In August, I tagged along with my colleagues to document with pictures and videos the inside of the granite mountain. Not everyone is lucky enough to get this opportunity, since tours of CMAFS are not open to the public.

 

I left the tour flabbergasted and a little upset that I, someone who claims to know a decent amount about Colorado Springs, the city I was practically raised in, had no idea what goes on 20 minutes down the road from me.

 

With our hard hats on and cameras and lights ready, it felt as if my PA group was on a secret mission walking through one of the three impenetrable blast doors to enter into 5 acres worth of large man-made tunnels, built underneath 2,000 feet of granite.

 

As we paced through the tour, it was hard not to notice the amount of extreme detail and precision that went into building this station, which became fully operational as the NORAD Command Combat Operations Center in 1967.

 

More than 1,300 giant springs — weighing in at 1,000 lbs. each — are lined up in rows to hold up the 15 buildings, 12 of which are three stories tall. Many of its rooms are filled with large pipes, which help support its power plant, heating and cooling system and water supply.

 

The springs are used to prevent seismic shock from damaging CMAFS during an attack, and the blast valves can prevent shock wave from entering the station.

 

CMAFS also has filters for its combustion and personnel air systems to prevent lethal airborne agents.

 

One of the most unexpected and interesting parts of the tour was seeing and learning about the three reservoirs inside the mountain.

 

The three reservoirs include a diesel fuel reservoir, a drinking water reservoir and an industrial reservoir.

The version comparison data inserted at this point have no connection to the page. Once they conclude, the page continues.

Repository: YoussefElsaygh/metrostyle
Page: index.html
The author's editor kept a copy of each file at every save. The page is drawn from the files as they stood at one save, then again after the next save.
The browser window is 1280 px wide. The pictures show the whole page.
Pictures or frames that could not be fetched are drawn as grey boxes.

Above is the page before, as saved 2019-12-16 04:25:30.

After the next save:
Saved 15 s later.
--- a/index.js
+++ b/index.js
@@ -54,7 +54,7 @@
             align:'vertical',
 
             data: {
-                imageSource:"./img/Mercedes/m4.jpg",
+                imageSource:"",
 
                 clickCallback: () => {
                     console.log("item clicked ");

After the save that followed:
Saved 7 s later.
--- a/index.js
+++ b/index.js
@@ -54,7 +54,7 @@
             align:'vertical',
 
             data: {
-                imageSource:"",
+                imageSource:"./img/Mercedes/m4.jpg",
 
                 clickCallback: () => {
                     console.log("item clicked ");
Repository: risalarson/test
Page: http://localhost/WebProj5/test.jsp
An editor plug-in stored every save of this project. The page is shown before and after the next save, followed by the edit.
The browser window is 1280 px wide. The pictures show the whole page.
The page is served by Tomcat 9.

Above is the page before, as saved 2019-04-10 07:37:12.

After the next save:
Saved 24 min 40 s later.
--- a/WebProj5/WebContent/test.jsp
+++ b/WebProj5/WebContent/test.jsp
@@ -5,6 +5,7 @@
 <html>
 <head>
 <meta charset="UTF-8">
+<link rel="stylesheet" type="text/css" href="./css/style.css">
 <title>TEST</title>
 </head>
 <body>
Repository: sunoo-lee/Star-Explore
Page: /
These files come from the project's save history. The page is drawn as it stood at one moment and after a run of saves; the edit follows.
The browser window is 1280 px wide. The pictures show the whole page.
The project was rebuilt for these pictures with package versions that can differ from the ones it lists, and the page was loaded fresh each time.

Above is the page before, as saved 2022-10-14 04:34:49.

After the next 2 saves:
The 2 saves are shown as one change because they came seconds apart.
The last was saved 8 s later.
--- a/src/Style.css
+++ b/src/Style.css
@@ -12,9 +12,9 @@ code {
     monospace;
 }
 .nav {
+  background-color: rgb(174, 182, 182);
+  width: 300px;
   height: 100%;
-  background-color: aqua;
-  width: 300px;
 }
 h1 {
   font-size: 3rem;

Between the three, these reservoirs can store more than 4.5 million gallons.

 

These reservoirs are used as cooling systems and to provide water for CMAFS for various uses.

 

Another part of the tour included walking past the diesel generator, which serves as a backup power source for the station. Outside of the mountain, CMAFS also houses a newly rebuilt fire station.

 

Being able to walk through what was created during the Cold War era, and to see history before my eyes was an experience I’ve added to my knowledge of Colorado Springs, and I hope more people like me, whether natives or from another state, will have the chance to learn just as much about CMAFS.